The group Unplugged is hot in several ways: musically, of course, but also commercially. In fact, it is the hottest new hip-hop act in the country. In the opening number, which is a medley of original songs, they get to show their stuff and get the audience in the mood. It's not long before complications threaten the fragile stability of this dream team. In the middle of the first number, Ray Ray (Christian Foster), one of singers, gives a troubled glance at the audience, then flees the stage. Later, we meet him lurking unhappily in the dressing room. The group's manager Clarence (Damany Cormier) bursts in and begins beseeching and berating him. Ray Ray admits he fled the stage because of a woman he spotted in the audience. She's not a stalker or heart throb gone sour. The woman is his mother (Donna King). She will be forbidden from the group's performances, Clarence assures. He adds a second theme to the narrative when he hugs Ray Ray with suggestive intimacy.
We've become accustomed to the idea of hip-hoppers and rappers as being street tough and smooth. We don't tend to think of them as having tormented childhoods or struggling with their sexual identity. Doctor Freud, of course, might have been suspicious of all that macho swagger and the dismissing of women as 'hos" " sex objects for hire. In any case, the guys in Unplugged are not scary. They're a likable, talented bunch. They live under the strict discipline of the manager, and they worry about keeping their career on track.
But what about this messy situation with Ray Ray's mom, for instance? She wants to see her boy, but he refuses to meet with her or even let her come to his concerts. It would seem like a virtual feeding frenzy for tabloid media. And what about the rumors of homosexuality floating around these matinee-idol-type pop stars who need the adoration of adolescent girls to push their latest release up the charts. It's the high price of celebrity, you might say. But on a more personal level, there are real sexual insecurities and jealousies to deal with. At any moment, the group could break up. One or two members could go off on their own, partly to spite the others.
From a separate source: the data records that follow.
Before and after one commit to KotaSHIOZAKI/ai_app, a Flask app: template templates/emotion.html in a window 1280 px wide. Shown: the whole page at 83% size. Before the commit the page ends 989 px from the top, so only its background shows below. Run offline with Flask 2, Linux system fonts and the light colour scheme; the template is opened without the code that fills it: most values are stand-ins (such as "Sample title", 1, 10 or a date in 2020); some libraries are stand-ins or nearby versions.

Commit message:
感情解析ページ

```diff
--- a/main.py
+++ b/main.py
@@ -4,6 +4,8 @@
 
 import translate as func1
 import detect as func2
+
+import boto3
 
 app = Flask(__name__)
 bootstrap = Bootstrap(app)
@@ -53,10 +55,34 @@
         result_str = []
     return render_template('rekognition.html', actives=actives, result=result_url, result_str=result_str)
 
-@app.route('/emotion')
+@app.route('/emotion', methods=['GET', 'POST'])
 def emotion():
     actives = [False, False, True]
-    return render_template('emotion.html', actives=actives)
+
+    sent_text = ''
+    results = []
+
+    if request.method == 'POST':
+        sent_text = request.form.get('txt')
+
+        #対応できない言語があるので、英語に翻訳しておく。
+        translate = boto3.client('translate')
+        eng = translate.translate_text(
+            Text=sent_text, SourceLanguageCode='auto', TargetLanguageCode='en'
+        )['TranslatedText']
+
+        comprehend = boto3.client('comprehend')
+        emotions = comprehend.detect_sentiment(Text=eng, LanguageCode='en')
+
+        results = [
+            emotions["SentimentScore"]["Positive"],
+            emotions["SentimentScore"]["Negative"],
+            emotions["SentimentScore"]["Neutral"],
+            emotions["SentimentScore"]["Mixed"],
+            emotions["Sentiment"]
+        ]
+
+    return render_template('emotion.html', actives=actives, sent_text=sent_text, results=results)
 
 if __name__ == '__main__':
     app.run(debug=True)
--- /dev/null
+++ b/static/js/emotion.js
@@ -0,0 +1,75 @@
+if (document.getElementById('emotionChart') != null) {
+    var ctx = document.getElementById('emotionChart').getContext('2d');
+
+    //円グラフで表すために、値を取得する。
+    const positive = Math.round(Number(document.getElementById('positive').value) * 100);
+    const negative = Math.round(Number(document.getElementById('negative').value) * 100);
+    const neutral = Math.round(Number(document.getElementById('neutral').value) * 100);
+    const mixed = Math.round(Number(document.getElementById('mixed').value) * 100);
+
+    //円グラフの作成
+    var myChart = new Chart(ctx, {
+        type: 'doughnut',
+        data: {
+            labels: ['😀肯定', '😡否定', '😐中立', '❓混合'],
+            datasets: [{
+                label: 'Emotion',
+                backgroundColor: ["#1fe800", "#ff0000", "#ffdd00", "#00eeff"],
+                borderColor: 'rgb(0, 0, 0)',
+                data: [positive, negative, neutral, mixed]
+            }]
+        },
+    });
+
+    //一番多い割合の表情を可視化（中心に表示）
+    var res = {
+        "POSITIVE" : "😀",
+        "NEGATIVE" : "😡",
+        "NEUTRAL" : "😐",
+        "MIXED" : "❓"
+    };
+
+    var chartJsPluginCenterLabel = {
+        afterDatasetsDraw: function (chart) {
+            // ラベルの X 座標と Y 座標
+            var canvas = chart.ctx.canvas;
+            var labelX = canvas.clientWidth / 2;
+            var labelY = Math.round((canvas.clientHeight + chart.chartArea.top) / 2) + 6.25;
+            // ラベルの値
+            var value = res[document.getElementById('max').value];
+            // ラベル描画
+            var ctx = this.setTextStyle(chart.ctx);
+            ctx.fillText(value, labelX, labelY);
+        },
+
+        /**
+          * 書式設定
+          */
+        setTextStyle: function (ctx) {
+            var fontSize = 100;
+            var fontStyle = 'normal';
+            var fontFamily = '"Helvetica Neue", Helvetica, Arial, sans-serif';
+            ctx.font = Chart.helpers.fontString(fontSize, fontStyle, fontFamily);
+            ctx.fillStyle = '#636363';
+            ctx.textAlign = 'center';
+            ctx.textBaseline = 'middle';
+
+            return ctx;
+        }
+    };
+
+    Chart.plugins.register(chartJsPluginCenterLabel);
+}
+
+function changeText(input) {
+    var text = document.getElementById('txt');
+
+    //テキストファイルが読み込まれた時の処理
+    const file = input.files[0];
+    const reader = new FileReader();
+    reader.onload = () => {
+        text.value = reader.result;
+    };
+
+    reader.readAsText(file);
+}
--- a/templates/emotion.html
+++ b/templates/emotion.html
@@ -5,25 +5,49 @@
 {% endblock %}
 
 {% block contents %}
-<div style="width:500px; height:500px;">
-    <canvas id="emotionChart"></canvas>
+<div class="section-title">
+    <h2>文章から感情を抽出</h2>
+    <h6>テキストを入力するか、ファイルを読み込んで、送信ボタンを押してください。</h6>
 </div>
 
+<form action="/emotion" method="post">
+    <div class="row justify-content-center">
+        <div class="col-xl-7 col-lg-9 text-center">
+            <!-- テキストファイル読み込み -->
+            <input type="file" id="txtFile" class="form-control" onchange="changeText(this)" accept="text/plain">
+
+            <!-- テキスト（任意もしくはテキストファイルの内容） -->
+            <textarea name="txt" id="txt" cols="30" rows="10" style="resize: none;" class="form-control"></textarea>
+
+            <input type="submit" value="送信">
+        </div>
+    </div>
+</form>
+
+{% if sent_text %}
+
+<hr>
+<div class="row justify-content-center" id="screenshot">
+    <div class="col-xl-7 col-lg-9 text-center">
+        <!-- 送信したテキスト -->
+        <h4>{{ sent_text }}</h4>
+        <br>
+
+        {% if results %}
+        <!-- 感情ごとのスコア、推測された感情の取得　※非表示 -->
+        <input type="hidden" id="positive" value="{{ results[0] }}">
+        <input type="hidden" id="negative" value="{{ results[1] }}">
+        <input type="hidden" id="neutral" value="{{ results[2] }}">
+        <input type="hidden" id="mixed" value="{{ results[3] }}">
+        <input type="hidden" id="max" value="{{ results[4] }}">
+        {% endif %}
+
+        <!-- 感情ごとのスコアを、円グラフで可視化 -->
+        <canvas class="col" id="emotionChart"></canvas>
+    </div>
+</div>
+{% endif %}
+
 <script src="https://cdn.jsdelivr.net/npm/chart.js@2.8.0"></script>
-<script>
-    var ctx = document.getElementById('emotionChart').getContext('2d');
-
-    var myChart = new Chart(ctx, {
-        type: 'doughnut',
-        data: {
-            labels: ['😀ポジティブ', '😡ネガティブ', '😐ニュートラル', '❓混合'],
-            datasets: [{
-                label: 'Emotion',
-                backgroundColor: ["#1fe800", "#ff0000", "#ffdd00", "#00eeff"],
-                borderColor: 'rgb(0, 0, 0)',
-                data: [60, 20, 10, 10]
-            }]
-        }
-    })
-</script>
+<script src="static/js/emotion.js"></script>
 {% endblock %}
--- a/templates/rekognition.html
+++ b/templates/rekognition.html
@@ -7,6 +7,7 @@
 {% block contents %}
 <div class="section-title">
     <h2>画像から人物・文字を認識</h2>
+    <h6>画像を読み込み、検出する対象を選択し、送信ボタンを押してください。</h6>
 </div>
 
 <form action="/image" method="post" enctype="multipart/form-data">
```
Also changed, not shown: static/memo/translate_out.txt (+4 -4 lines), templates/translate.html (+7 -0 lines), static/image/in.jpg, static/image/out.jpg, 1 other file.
These emotional storms are often engaging, but the aggregate is a bit long. The musical numbers are crucial to keeping the audience engaged and sympathetic. Some trimming and tightening wouldn't hurt the script.
The band members " Christian Foster, Alvin Green, Eric Williams and Leroy Jamal Stewart " do an excellent job. A bravo goes to Bean as well for continuing to produce challenging new productions.